Academic medical centers are channeling more of their efforts toward managed care, a national survey indicates.
Some 51% of the academic medical centers that responded to a survey sponsored by the University Hospital Consortium said they had formed a joint contracting point for all physician and hospital services as of late 1993. Only 30% of academic medical centers had done that in 1992, the Oak Brook, Ill.-based alliance said.
"This shows that we are getting a more organized approach," said Christine Malcolm, UHC's vice president for managed care. "Academic medical centers are showing a greater investment in managed care."
Academic centers have been criticized for being too complicated to deal with when it comes to managed care. But Ms. Malcolm said the joint contracting point offers "one-stop shopping" for payers.
The survey revealed academic medical centers are spending more money and personnel hours on managed care.
In 1993, the academic medical centers that responded to the survey boosted their managed-care budgets 55% to prepare for changes in coverage and increased their full-time employees 43% in areas that are responsible for managed-care contracting, Ms. Malcolm said.

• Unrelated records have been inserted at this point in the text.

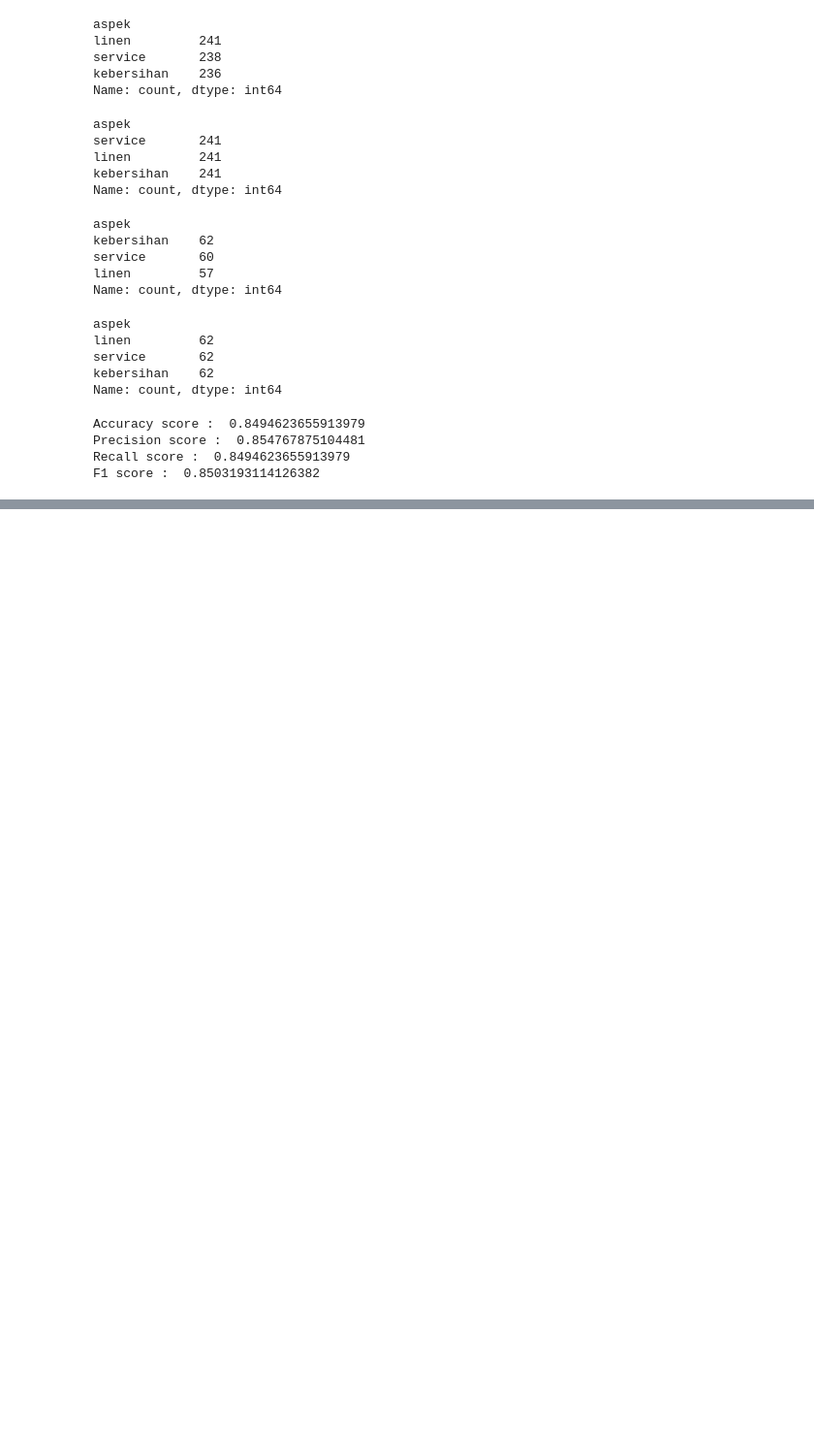
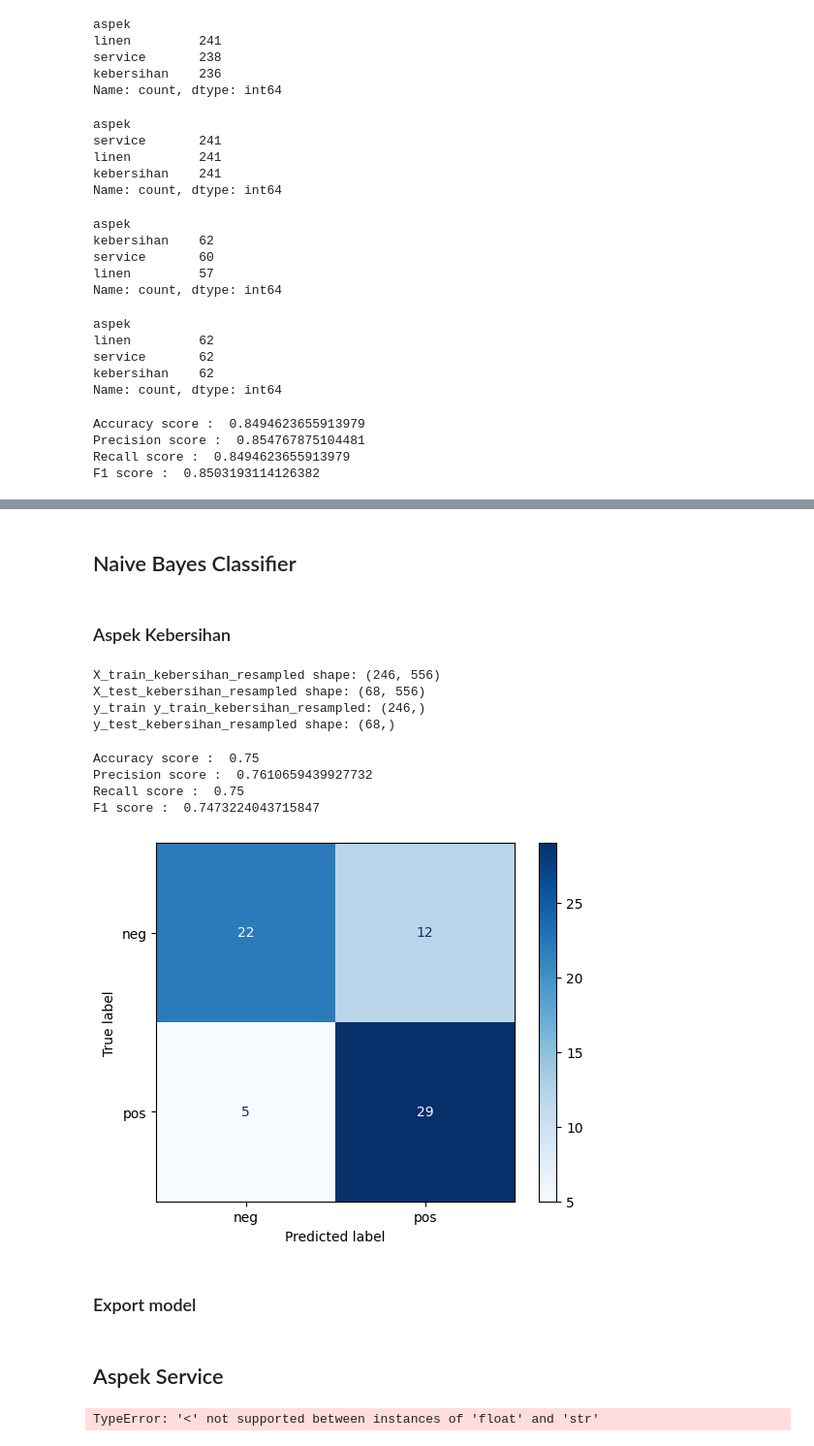
Before and after one commit to trisnawahyudiii/pmddt-kelompok-2, a Jupyter notebook: models/k-means.ipynb, the cells around one changed output, grey strips where cells are left out. Shown at 97% size. Cells and saved outputs as stored; diff of their text form; code cells hidden in the pictures; blank space fills up the shorter version.

Commit message:
feat: add per aspect classifier model

```diff
--- a/models/k-means.ipynb
+++ b/models/k-means.ipynb
@@ -615,0 +736,8 @@ F1 score :  0.8503193114126382
+# %%
+X_train_kebersihan, X_test_kebersihan, y_train_kebersihan, y_test_kebersihan = train_test_split(df_clean_kebersihan['review'], df_clean_kebersihan['label'], test_size=0.2, random_state=42)
+
+# Menampilkan hasil
+print("X_train shape:", X_train_kebersihan.shape)
+print("X_test shape:", X_test_kebersihan.shape)
+print("y_train shape:", y_train_kebersihan.shape)
+print("y_test shape:", y_test_kebersihan.shape)
@@ -615,0 +781,11 @@ F1 score :  0.8503193114126382
+# %%
+# tf_idf model
+tfidf_vectorizer_kebersihan = TfidfVectorizer()
+
+# menghitung nilai tf-idf
+train_tfidf_matrix_kebersihan = tfidf_vectorizer_kebersihan.fit_transform(X_train_kebersihan)
+test_tfidf_matrix_kebersihan = tfidf_vectorizer_kebersihan.transform(X_test_kebersihan)
+
+# Menampilkan hasil
+print(train_tfidf_matrix_kebersihan.shape)
+print(test_tfidf_matrix_kebersihan.shape)
@@ -615,0 +827,2 @@ F1 score :  0.8503193114126382
+# %% [markdown]
+## Naive Bayes Classifier
@@ -615,0 +834,39 @@ F1 score :  0.8503193114126382
+# %% [markdown]
+### Aspek Kebersihan
+# %%
+# Train
+X_train_kebersihan_resampled, y_train_kebersihan_resampled = SMOTE(random_state=42).fit_resample(train_tfidf_matrix_kebersihan, y_train_kebersihan)
+X_test_kebersihan_resampled, y_test_kebersihan_resampled = SMOTE(random_state=42).fit_resample(test_tfidf_matrix_kebersihan, y_test_kebersihan)
+
+# Menampilkan hasil
+print("X_train_kebersihan_resampled shape:", X_train_kebersihan_resampled.shape)
+print("X_test_kebersihan_resampled shape:", X_test_kebersihan_resampled.shape)
+print("y_train y_train_kebersihan_resampled:", y_train_kebersihan_resampled.shape)
+print("y_test_kebersihan_resampled shape:", y_test_kebersihan_resampled.shape)
+# %% [output]
+X_train_kebersihan_resampled shape: (246, 556)
+X_test_kebersihan_resampled shape: (68, 556)
+y_train y_train_kebersihan_resampled: (246,)
+y_test_kebersihan_resampled shape: (68,)
+# %%
+nb_kebersihan = MultinomialNB()
+nb_kebersihan.fit(X_train_kebersihan_resampled, y_train_kebersihan_resampled)
+
+y_pred_kebersihan = nb_kebersihan.predict(X_test_kebersihan_resampled)
+
+print('Accuracy score : ', accuracy_score(y_test_kebersihan_resampled, y_pred_kebersihan))
+print('Precision score : ', precision_score(y_test_kebersihan_resampled, y_pred_kebersihan, average='weighted'))
+print('Recall score : ', recall_score(y_test_kebersihan_resampled, y_pred_kebersihan, average='weighted'))
+print('F1 score : ', f1_score(y_test_kebersihan_resampled, y_pred_kebersihan, average='weighted'))
+# %% [output]
+Accuracy score :  0.75
+Precision score :  0.7610659439927732
+Recall score :  0.75
+F1 score :  0.7473224043715847
+# %%
+ConfusionMatrixDisplay.from_predictions(y_test_kebersihan_resampled, y_pred_kebersihan, cmap='Blues')
+plt.show()
+# %% [output]
+[figure, added]
+# %% [markdown]
+### Export model
@@ -615,0 +876,14 @@ F1 score :  0.8503193114126382
+# %% [markdown]
+## Aspek Service
+# %%
+# Train
+X_train_service_resampled, y_train_service_resampled = SMOTE(random_state=42).fit_resample(train_tfidf_matrix_service, y_train_service)
+X_test_service_resampled, y_test_service_resampled = SMOTE(random_state=42).fit_resample(test_tfidf_matrix_service, y_test_service)
+
+# Menampilkan hasil
+print("X_train_service_resampled shape:", X_train_service_resampled.shape)
+print("X_test_service_resampled shape:", X_test_service_resampled.shape)
+print("y_train y_train_service_resampled:", y_train_service_resampled.shape)
+print("y_test_service_resampled shape:", y_test_service_resampled.shape)
+# %% [output]
+TypeError: '<' not supported between instances of 'float' and 'str'
```
Also changed, not shown: parts of 40 cells of this notebook, 34 other files.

The UHC released the results after 45 of their 63 members responded to the survey, which was distributed at the end of last year. There are now 65 members of UHC, a not-for-profit alliance of academic medical centers.
The survey also noted academic medical centers were building on the increased ability of their faculty practice plans to contract with managed-care organizations. Of the 45 respondents, 53% have practice plans contracting as a single organization. Meanwhile, 73% have practice plans able to assume coverage risks, and 53% have practice plans able to contract for primary care.